10 ways to make your website Google friendly: Tips from Google’s chief technology advocate
Making your business Google friendly so it gets picked up by Google’s search engines is “pretty easy actually”, according to Google’s chief technology advocate Michael Jones.
Jones was previously chief technologist of Google Maps, Earth, and Local Search, the teams responsible for providing location intelligence and information in global context to users worldwide.
Now as the search engine’s chief technology advocate, Jones is constantly travelling the world meeting and speaking with governments, businesses, partners and customers about Google’s mission and technology.
Jones spoke to SmartCompany from the United States ahead of his upcoming visit to Australia for the Ci2012 conference.
Here are Jones’ 10 tips to make your business Google friendly:
1. Create popular content
Despite all the advice that is out there about search engine optimisation, Jones says “the real advice is to be popular”.
According to Jones you need to ask yourself a few simple questions about your business’ website.
“Why would somebody come to your website? Why would they spend time there? Why would they recommend it to their friends? Why would they bookmark it?”
“The way you get ranked more highly is to have a genuine interest in other people,” he says.
For example, Jones says if a florist wanted to be ranked higher than other florists, the florist should have a section on its website’s front page that showed a new floristry tip every day.
“That would certainly cause your relevance to shoot up in Google without any strange or unnecessary activities, you'd just be more popular, and people would come to your site more often,” he says.
2. Don’t bother so much about using key words
As Google and other search engines get smarter Jones say they are getting closer and closer to being able to tell what a website is about without being told through key words.
“It seems you can say that this science of trying to optimise the webpage so we'll notice you – we will notice you, so will everybody else that searches websites,” he says.
“The question is how good are we at understanding what you're saying?”
Jones admits “we're not perfect” and says, “I do think sometimes there are subtleties in websites that are hard for search engines to understand.”
But he says Google is getting better at recognising things like pictures on websites without having to be told what the pictures are about through key words.

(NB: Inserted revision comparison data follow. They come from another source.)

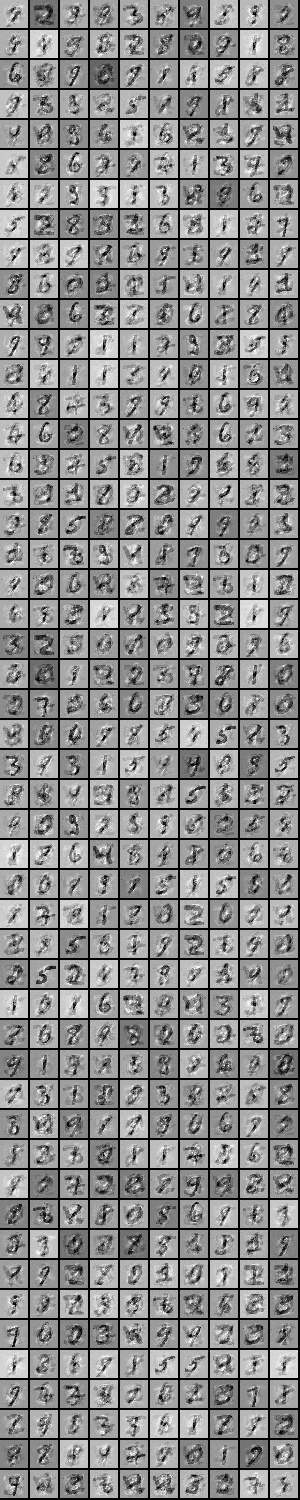
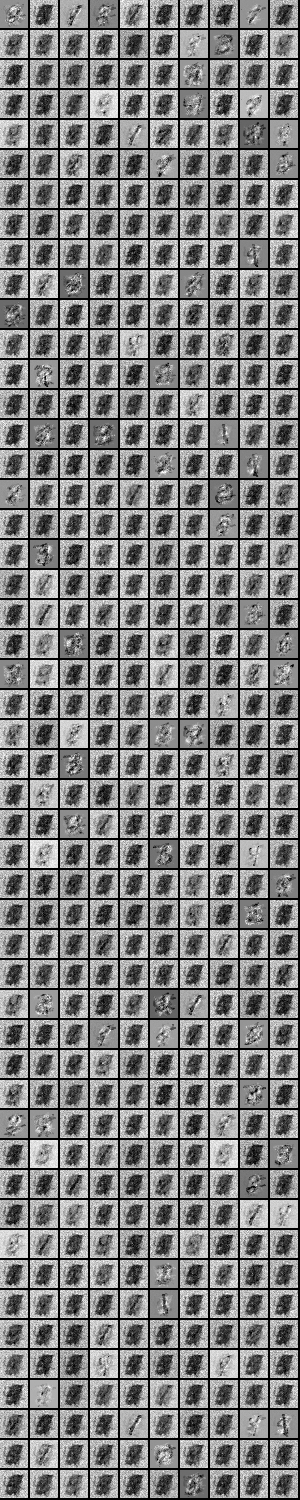
face reconstruction

diff --git a/deeplearning4j-core/src/main/java/org/deeplearning4j/base/LFWLoader.java b/deeplearning4j-core/src/main/java/org/deeplearning4j/base/LFWLoader.java
@@ -30,7 +30,7 @@ public class LFWLoader {
 	private static Logger log = LoggerFactory.getLogger(LFWLoader.class);
 	private int numNames;
 	private int numPixelColumns;
-	private ImageLoader loader = new ImageLoader();
+	private ImageLoader loader = new ImageLoader(28,28);
 	private List<String> images = new ArrayList<String>();
 	private List<String> outcomes = new ArrayList<String>();
 	
@@ -64,7 +64,7 @@ public class LFWLoader {
 	
 	
 	
-	public Pair<DoubleMatrix,DoubleMatrix> convertListPairs(List<Pair<DoubleMatrix,DoubleMatrix>> images) {
+	public DataSet convertListPairs(List<DataSet> images) {
 		DoubleMatrix inputs = new DoubleMatrix(images.size(),numPixelColumns);
 		DoubleMatrix outputs = new DoubleMatrix(images.size(),numNames);
 		
@@ -72,7 +72,7 @@ public class LFWLoader {
 			inputs.putRow(i,images.get(i).getFirst());
 			outputs.putRow(i,images.get(i).getSecond());
 		}
-		return new Pair<DoubleMatrix,DoubleMatrix>(inputs,outputs);
+		return new DataSet(inputs,outputs);
 	}
 	
 	
@@ -93,8 +93,8 @@ public class LFWLoader {
 	 * @return 
 	 * @throws Exception
 	 */
-	public List<Pair<DoubleMatrix,DoubleMatrix>> getFirst(int num) throws Exception {
-		List<Pair<DoubleMatrix,DoubleMatrix>> ret = new ArrayList<>(num);
+	public List<DataSet> getFirst(int num) throws Exception {
+		List<DataSet> ret = new ArrayList<>(num);
 		File[] files = lfwDir.listFiles();
 		int label = 0;
 		for(File file : files) {
@@ -107,19 +107,19 @@ public class LFWLoader {
 		return ret;
 	}
 	
-	public Pair<DoubleMatrix,DoubleMatrix> getAllImagesAsMatrix() throws Exception {
-		List<Pair<DoubleMatrix,DoubleMatrix>> images = getImagesAsList();
+	public DataSet getAllImagesAsMatrix() throws Exception {
+		List<DataSet> images = getImagesAsList();
 		return convertListPairs(images);
 	}
 	
 
-	public Pair<DoubleMatrix,DoubleMatrix> getAllImagesAsMatrix(int numRows) throws Exception {
-		List<Pair<DoubleMatrix,DoubleMatrix>> images = getImagesAsList().subList(0, numRows);
+	public DataSet getAllImagesAsMatrix(int numRows) throws Exception {
+		List<DataSet> images = getImagesAsList().subList(0, numRows);
 		return convertListPairs(images);
 	}
 	
-	public List<Pair<DoubleMatrix,DoubleMatrix>> getImagesAsList() throws Exception {
-		List<Pair<DoubleMatrix,DoubleMatrix>> list = new ArrayList<Pair<DoubleMatrix,DoubleMatrix>>();
+	public List<DataSet> getImagesAsList() throws Exception {
+		List<DataSet> list = new ArrayList<DataSet>();
 		File[] dirs = lfwDir.listFiles();
 		for(int i = 0; i < dirs.length; i++) {
 			list.addAll(getImages(i,dirs[i]));
@@ -127,19 +127,19 @@ public class LFWLoader {
 		return list;
 	}
 	
-	public List<Pair<DoubleMatrix,DoubleMatrix>> getImages(int label,File file) throws Exception {
+	public List<DataSet> getImages(int label,File file) throws Exception {
 		File[] images = file.listFiles();
-		List<Pair<DoubleMatrix,DoubleMatrix>> ret = new ArrayList<>();
+		List<DataSet> ret = new ArrayList<>();
 		for(File f : images)
 			ret.add(fromImageFile(label,f));
 		return ret;
 	}
 	
 	
-	public Pair<DoubleMatrix,DoubleMatrix> fromImageFile(int label,File image) throws Exception {
+	public DataSet fromImageFile(int label,File image) throws Exception {
 		DoubleMatrix outcome = MatrixUtil.toOutcomeVector(label, numNames);
 		DoubleMatrix image2 = MatrixUtil.toMatrix(loader.flattenedImageFromFile(image));
-		return new Pair<>(image2,outcome);
+		return new DataSet(image2,outcome);
 	}
 	
 	

diff --git a/deeplearning4j-core/src/main/java/org/deeplearning4j/util/ImageLoader.java b/deeplearning4j-core/src/main/java/org/deeplearning4j/util/ImageLoader.java
@@ -1,5 +1,7 @@
 package org.deeplearning4j.util;
 
+import java.awt.Graphics2D;
+import java.awt.Image;
 import java.awt.image.BufferedImage;
 import java.awt.image.Raster;
 import java.io.File;
@@ -8,34 +10,78 @@ import java.io.IOException;
 import javax.imageio.ImageIO;
 
 import org.jblas.DoubleMatrix;
-
+/**
+ * Image loader for taking images and converting them to matrices
+ * @author Adam Gibson
+ *
+ */
 public class ImageLoader {
 
+	private int width = -1;
+	private int height = -1;
 
-	
-	
+
+
+
+	public ImageLoader() {
+		super();
+	}
+
+	public ImageLoader(int width, int height) {
+		super();
+		this.width = width;
+		this.height = height;
+	}
+
 	public DoubleMatrix asRowVector(File f) throws Exception {
 		return MatrixUtil.toMatrix(flattenedImageFromFile(f));
 	}
-	
+
 	public DoubleMatrix asMatrix(File f) throws IOException {
 		return MatrixUtil.toMatrix(fromFile(f));
 	}
-	
+
 	public int[] flattenedImageFromFile(File f) throws Exception {
 		return ArrayUtil.flatten(fromFile(f));
 	}
-	
+
 	public int[][] fromFile(File file) throws IOException  {
 		BufferedImage image = ImageIO.read(file);
-	    Raster raster = image.getData();
-	    int w = raster.getWidth(),h = raster.getHeight();
-        int[][] ret = new int[w][h];
+		if(height > 0 && width > 0)
+			image =  toBufferedImage(image.getScaledInstance(height, width, Image.SCALE_SMOOTH));
+		Raster raster = image.getData();
+		int w = raster.getWidth(),h = raster.getHeight();
+		int[][] ret = new int[w][h];
 		for(int i = 0; i < w; i++)
 			for(int j = 0; j < h; j++)
 				ret[i][j] = raster.getSample(i, j, 0);
-        
+
 		return ret;
 	}
 
+	/**
+	 * Converts a given Image into a BufferedImage
+	 *
+	 * @param img The Image to be converted
+	 * @return The converted BufferedImage
+	 */
+	public static BufferedImage toBufferedImage(Image img)
+	{
+	    if (img instanceof BufferedImage)
+	    {
+	        return (BufferedImage) img;
+	    }
+
+	    // Create a buffered image with transparency
+	    BufferedImage bimage = new BufferedImage(img.getWidth(null), img.getHeight(null), BufferedImage.TYPE_INT_ARGB);
+
+	    // Draw the image on to the buffered image
+	    Graphics2D bGr = bimage.createGraphics();
+	    bGr.drawImage(img, 0, 0, null);
+	    bGr.dispose();
+
+	    // Return the buffered image
+	    return bimage;
+	}
+	
 }

diff --git a/deeplearning4j-examples/src/main/java/org/deeplearning4j/example/mnist/DenoisingAutoEncoderMnistExample.java b/deeplearning4j-examples/src/main/java/org/deeplearning4j/example/mnist/DenoisingAutoEncoderMnistExample.java
@@ -18,26 +18,26 @@ public class DenoisingAutoEncoderMnistExample {
 	 */
 	public static void main(String[] args) throws Exception {
 		DenoisingAutoEncoder autoEncoder = new DenoisingAutoEncoder.Builder()
-		.numberOfVisible(784).numHidden(600).normalizeByInputRows(true)
-		.useAdaGrad(false).useRegularization(false)
-		.withMomentum(0).build();
+		.numberOfVisible(784).numHidden(500).normalizeByInputRows(true)
+		.useAdaGrad(true).useRegularization(false).withSparsity(0)
+		.withMomentum(0.5).build();
 
 
 		//batches of 10, 60000 examples total
 		DataSetIterator iter = new RawMnistDataSetIterator(10,30);
-		//for(int i = 0;i < 10; i++) {
-		while(iter.hasNext()) {
-			DataSet next = iter.next();
-			//train with k = 1 0.01 learning rate and 1000 epochs
-			autoEncoder.trainTillConvergence(next.getFirst(), 1e-4, new Object[]{0.3,1e-4,1000});
+		for(int i = 0;i < 20; i++) {
+			while(iter.hasNext()) {
+				DataSet next = iter.next();
+				//train with k = 1 0.01 learning rate and 1000 epochs
+				autoEncoder.trainTillConvergence(next.getFirst(), 1e-1, new Object[]{0.6,1e-1,1000});
 
+
+			}
+
+
+			iter.reset();
 
 		}
-
-
-		iter.reset();
-
-		//}
 
 		FilterRenderer render = new FilterRenderer();
 		render.renderFilters(autoEncoder.getW(), "example-render.jpg", 28, 28);

diff --git a/deeplearning4j-core/src/main/java/org/deeplearning4j/datasets/fetchers/LFWDataFetcher.java b/deeplearning4j-core/src/main/java/org/deeplearning4j/datasets/fetchers/LFWDataFetcher.java
@@ -30,7 +30,7 @@ public class LFWDataFetcher extends BaseDataFetcher {
 			numOutcomes = loader.getNumNames();
 			totalExamples = NUM_IMAGES;
 		} catch (Exception e) {
-			throw new IllegalStateException("Unable to fetch images");
+			throw new IllegalStateException("Unable to fetch images",e);
 		}
 	}
 

diff --git a/deeplearning4j-core/src/main/java/org/deeplearning4j/rbm/ConvolutionalRBM.java b/deeplearning4j-core/src/main/java/org/deeplearning4j/rbm/ConvolutionalRBM.java
@@ -41,6 +41,9 @@ public class ConvolutionalRBM extends RBM {
 	}
 
 	
+	
+	
+	
 	public DoubleMatrix pooledExpectation(DoubleMatrix visible,double bias) {
 		DoubleMatrix filterMatrix = new DoubleMatrix(numFilters);
 		for(int k = 0; k < numFilters; k++) {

“All the ongoing upgrades to Google Panda mean that in designing a website and trying to figure out what we want to see, it has less effect,” he says.
“So the truth is it's more important to just make your website a good one.”
3. The need for speed
A business website has to be easy to find but it also has to be easy to load, according to Jones.
“We've started punishing websites a little bit on ranking if they're slow to load,” he says.
“So if you have an underpowered computer and you own a website, you might want to upgrade your computer server so it responds quickly to users.
4. Use localised cues
With more and more users accessing the internet through mobile devices, Jones says localised information is going to become increasingly important on business websites.
“If you use Google Maps on a smartphone the map not only knows all about Australia, but it also knows about the businesses in Australia where you are,” says Jones.
“So you might find that we could give you information you would not otherwise find, or we would not be able to tell you if we weren't there with you.”
He gives the example of typing in “Where is the best restaurant?” when you are standing in Darling Harbour and the question could be the best in Australia or in Darling Harbour, but because Google can tell you are in Darling Harbour it can give more guidance.
“There are a lot of things like that, so the use of location to guide searching, the use of patterns or time of day to guide searches are a lot more intelligent in the search process,” says Jones.
He says Google is going to continue taking users behaviour into account when searching. So if a user is at the Sydney Opera House walking towards a water taxi, in the future, Google could presume that you are thinking about taking a water taxi and will show you the water taxi schedule.
“Maybe you don't have to search for it,” he says.
“Maybe when a person is walking toward the ferry, maybe we should tell them about the ferry schedule.
“If they stop on a street corner maybe we should tell them where the nearest taxi stand is.
“It's reasonable, I think, to have us guess at what you might want to know, and right now we try to guess at the best answer to what you could ask for.”
Jones says there is a difference between those two concepts but he thinks the difference will be met through mobile search.
5. Pay attention to what users are saying online about your business
There’s an increasing trend by Google to integrate information posted by users online into its listings, evident in Google’s acquisition of restaurant listing business Zagat and travel listing business Frommer’s.
“The big news in local searching is trying to get information from customers about businesses and guide future customers about those same businesses,” says Jones.
This means that when you perform a search on a restaurant you have something to guide your selection criteria. That includes the Google web ranking, which Jones says is not about the pages that Google likes, it's about the pages that Google has found from internet users across the world.
“So a way to get access to that data is a way to help Google Maps users that contribute to that data, and whatever our users discover adds to that, for everybody's convenience,” he says.
He gives the example of a user hiking in New Zealand and Google using information from Frommer’s to give details of a side trip to go and see a waterfall.
“Those aren't always things that Google has any way to find out, other than to have Google users tell us so that we can tell you,” Jones says.